Community of Christ Seminary




Blessings from Graceland!  In this newsletter, Charmaine Chvala-Smith, Seminary Chaplain, shares about spiritual formation in seminary. 

The 500th anniversary of the Reformation was observed October 31, 2017. I share a brief article reminding us of the impact the Reformation continues to have on the church. 

The fall has begun!  You’ll hear from Cynthia Gardner, a new MAR student who’s begun this fall. 

Don’t forget to like our Facebook page! You can find it at    


Matt - Newsletter



Community of Christ Seminary is solidly grounded in the Christian faith and shaped by its religious heritage and tradition. This tradition understands that God’s will and purpose for the world and the church continue to emerge out of the process of faithful response to human need. We affirm that the people of God are called to live in community with all creation, and that peace and justice are the touchstones by which the gospel of Jesus Christ is enfleshed.

The mission of the seminary is to educate and prepare — through prayerful scholarship, teaching, service and mentoring — faithful, creative and discerning leaders for ministries in congregations, church and the world. “[S]eek ye diligently and teach one another words of wisdom; yea, seek ye out of the best books words of wisdom; seek learning even by study and also by faith.” (Community of Christ Doctrine and Covenants 85:36)




Reformation 500

Renaissance – Reformation – Enlightenment. It’s hard to imagine our world without these historical moments. Modern faith is equally difficult to imagine without them. While these events took shape uniquely in a variety of places and forms, together their collective impact continue to shape church and world even today.

The Renaissance begins in the 12th and 13th centuries. It marks the end of the “dark ages” and begins a period of intellectual self-discovery, humanism and transformations out of the medieval world. The Renaissance’s intellectual and technological developments help birth the Reformation, including the Gutenberg press (ca 1440). Erasmus and Thomas More were important figures of Renaissance humanism. They were also contemporaries of the famous Reformers Martin Luther, John Calvin and Huldrych Zwingli. 
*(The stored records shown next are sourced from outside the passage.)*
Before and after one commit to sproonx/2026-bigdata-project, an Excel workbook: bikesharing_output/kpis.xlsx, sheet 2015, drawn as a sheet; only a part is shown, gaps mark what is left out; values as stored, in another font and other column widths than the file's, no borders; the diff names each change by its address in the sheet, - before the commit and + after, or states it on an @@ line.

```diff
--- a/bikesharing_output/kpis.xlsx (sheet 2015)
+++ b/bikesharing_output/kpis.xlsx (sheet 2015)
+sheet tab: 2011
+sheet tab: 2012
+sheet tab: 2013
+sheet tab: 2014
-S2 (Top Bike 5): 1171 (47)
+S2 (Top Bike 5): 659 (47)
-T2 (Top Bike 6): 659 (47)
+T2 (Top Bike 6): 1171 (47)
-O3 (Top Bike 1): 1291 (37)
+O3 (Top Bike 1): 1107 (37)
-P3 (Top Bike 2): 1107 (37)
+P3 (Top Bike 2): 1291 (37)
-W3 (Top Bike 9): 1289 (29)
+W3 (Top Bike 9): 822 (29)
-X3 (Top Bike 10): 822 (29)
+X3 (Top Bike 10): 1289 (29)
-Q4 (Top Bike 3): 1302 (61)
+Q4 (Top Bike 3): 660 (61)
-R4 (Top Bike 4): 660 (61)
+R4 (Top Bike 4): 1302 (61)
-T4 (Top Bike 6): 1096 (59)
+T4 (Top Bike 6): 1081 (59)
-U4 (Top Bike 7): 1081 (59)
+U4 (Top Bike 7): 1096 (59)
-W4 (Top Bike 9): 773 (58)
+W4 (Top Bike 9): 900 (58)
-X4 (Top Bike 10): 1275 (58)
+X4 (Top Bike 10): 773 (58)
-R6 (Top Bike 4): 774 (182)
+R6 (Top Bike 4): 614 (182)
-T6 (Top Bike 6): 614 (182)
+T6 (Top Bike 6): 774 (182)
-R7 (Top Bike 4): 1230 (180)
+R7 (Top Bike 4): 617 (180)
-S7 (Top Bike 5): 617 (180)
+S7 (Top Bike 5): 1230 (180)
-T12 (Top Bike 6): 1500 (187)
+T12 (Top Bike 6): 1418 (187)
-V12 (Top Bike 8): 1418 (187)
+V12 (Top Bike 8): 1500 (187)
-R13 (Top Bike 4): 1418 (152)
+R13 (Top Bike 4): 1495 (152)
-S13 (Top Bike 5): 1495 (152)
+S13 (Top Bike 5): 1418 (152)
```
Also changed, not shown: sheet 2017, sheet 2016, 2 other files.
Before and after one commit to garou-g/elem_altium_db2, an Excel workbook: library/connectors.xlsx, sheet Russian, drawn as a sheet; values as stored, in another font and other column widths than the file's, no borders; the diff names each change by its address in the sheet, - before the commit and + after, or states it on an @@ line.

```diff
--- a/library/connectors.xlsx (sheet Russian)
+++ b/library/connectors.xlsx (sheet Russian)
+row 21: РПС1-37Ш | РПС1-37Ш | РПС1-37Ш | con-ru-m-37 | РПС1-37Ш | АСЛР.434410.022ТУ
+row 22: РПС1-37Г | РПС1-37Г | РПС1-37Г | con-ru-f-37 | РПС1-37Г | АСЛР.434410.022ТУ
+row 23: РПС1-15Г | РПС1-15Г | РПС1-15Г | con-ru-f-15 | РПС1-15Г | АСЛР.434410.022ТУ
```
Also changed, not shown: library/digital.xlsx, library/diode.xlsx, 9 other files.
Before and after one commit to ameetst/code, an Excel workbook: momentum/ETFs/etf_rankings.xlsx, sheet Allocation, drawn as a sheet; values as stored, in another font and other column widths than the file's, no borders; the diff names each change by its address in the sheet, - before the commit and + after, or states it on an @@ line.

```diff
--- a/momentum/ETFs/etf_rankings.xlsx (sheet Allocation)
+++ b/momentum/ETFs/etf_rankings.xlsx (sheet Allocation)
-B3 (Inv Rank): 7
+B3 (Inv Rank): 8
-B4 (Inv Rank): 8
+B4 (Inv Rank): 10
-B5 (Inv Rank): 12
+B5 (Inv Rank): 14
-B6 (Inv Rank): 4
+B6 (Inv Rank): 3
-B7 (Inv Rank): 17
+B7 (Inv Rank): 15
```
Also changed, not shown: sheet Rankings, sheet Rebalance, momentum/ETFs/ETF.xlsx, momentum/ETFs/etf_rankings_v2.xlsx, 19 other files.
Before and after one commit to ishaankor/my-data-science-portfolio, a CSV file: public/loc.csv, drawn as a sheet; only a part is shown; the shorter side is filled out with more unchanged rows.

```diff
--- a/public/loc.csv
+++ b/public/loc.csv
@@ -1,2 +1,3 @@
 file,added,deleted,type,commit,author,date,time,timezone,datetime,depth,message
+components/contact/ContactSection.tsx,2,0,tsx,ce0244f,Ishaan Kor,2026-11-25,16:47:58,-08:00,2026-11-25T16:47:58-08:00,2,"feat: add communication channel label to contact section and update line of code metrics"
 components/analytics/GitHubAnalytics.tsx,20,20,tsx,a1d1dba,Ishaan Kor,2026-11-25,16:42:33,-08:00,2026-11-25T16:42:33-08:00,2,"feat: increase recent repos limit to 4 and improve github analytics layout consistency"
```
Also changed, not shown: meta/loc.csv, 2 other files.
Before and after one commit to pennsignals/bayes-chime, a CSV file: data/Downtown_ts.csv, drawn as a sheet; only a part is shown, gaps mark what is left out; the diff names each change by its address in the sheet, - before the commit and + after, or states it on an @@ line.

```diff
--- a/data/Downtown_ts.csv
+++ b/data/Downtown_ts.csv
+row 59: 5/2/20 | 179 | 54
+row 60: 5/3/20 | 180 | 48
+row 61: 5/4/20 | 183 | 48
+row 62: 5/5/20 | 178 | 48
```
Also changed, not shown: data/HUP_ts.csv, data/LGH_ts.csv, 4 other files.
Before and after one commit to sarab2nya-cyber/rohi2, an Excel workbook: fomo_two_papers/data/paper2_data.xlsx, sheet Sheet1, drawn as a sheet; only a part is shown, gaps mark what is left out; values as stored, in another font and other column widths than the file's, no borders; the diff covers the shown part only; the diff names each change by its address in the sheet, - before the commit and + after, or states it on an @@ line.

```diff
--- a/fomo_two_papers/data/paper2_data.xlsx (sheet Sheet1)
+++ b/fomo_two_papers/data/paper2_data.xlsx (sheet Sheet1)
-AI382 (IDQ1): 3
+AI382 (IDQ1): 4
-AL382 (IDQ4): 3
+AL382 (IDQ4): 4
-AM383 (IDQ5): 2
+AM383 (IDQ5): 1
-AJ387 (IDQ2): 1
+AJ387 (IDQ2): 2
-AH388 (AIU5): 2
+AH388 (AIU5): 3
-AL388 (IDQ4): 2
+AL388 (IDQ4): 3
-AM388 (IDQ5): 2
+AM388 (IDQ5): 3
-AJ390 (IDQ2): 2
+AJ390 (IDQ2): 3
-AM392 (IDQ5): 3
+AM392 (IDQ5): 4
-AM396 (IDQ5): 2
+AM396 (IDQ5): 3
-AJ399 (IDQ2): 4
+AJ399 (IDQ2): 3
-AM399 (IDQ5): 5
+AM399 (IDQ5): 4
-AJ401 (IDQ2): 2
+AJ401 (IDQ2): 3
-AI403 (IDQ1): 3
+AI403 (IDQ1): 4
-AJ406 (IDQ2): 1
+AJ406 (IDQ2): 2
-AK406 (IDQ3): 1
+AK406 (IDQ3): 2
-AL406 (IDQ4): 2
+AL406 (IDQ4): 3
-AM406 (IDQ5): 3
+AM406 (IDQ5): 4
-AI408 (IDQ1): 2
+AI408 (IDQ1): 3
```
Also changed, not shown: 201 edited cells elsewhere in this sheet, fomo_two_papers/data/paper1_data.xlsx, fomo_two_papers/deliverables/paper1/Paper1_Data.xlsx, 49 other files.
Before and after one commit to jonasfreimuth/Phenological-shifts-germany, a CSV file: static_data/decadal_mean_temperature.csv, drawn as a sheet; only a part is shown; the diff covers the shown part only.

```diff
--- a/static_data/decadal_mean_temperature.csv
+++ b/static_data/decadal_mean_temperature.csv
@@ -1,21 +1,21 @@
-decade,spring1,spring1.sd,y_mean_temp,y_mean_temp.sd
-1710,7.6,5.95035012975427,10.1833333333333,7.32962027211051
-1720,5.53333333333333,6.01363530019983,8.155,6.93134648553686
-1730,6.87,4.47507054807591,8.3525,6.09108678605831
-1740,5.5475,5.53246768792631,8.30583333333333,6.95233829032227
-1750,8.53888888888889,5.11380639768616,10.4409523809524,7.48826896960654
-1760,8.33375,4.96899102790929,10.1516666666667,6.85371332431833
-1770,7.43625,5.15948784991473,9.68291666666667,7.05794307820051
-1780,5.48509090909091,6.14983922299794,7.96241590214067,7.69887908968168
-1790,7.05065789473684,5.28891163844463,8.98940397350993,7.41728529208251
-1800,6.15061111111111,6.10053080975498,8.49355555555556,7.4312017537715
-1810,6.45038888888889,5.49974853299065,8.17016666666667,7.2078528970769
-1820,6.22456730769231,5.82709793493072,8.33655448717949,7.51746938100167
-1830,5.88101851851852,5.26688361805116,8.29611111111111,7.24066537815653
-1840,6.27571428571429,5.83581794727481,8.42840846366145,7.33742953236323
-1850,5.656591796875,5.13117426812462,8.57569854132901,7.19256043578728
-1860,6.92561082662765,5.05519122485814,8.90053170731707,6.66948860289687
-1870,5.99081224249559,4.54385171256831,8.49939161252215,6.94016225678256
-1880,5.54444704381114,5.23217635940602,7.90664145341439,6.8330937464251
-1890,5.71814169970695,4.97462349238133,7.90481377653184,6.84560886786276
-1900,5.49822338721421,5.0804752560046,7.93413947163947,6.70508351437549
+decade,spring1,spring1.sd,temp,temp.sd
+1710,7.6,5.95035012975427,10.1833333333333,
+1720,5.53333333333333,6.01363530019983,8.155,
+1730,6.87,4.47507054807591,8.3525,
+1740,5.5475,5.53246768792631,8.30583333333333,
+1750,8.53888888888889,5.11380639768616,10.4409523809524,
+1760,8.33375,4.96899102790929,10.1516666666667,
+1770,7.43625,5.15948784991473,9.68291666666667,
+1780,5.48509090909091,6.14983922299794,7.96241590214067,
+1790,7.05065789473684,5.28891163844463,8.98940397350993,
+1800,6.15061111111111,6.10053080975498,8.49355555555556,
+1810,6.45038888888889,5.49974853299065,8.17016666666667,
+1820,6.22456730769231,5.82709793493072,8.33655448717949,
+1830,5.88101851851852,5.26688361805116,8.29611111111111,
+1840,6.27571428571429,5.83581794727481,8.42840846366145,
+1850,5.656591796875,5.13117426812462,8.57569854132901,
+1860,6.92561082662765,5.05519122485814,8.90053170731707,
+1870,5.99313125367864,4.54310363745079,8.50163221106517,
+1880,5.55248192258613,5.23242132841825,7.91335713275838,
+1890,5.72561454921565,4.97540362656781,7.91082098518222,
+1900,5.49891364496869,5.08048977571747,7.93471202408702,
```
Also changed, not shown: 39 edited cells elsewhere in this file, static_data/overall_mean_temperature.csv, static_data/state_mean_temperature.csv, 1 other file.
Wittenberg - Martin LutherOctober 31, 2017 marks the 500th anniversary of the day history records that Martin Luther posted his ninety-five (95) theses on the door of the church in Wittenberg. It was a symbolic turning point in the life of the Western world. Luther’s theses mark the beginning of a larger revolt growing across Europe against abuses and excesses of the Church (what we know today as the Roman Catholic church) and its authority in social and political life. Chief among Luther’s objections was the infamous selling of indulgences.Indulgences were a pardon of punishment for sin (not a pardon of sins, themselves) offered in exchange for almsgiving to the Church. Related to the selling of indulgences was Luther’s protest against the financing of Saint Peter’s basilica, which was under construction during his lifetime. Today, St Peter’s remains the largest church building in the world. Luther’s 87th theses states, “Why does not the pope, whose wealth is today greater than the wealth of the richest Crassus, build this one basilica of St. Peter with his own money rather than with the money of poor believers?'' While St Peter’s was finished in 1626, the protestant spirit of his criticisms of church authority continue to ripple through Western culture today. 


Without the Reformation, there would be no Radical Reformation and Catholic Counter Reformation, no Puritans, no Oliver Cromwell, and no United States (founded on religious liberty). There would be no denominationalism, non-denominationalism, or contemporary search for ecumenical Christian faith.  Community of Christ members might remember that the Restoration and Joseph Smith, Jr are also unimaginable without the Reformation three hundred years earlier. The influence of Renaissance humanism through 18th century figures like Thomas Paine shaped the world in which Joseph Smith, Jr becomes a prophet. Midst the Enlightenment, the knowledge and authority of human reason is crowding out the established authority of tradition and religion. A 19th century prophet, Joseph Smith, Jr proclaims faith in God’s authority and participation in God’s Kingdom midst this ripening Enlightenment world. The Restoration expresses a unique American moment in which religious liberty and God’s authority are uniquely brought together in the divine call to restore the life and witness of the ancient New Testament church. Today, the fulfillment of Joseph Smith’s movement remains defined by this search for God’s authority united with individual liberty, fulfilled in the quest for God’s just and peaceful reign in history. 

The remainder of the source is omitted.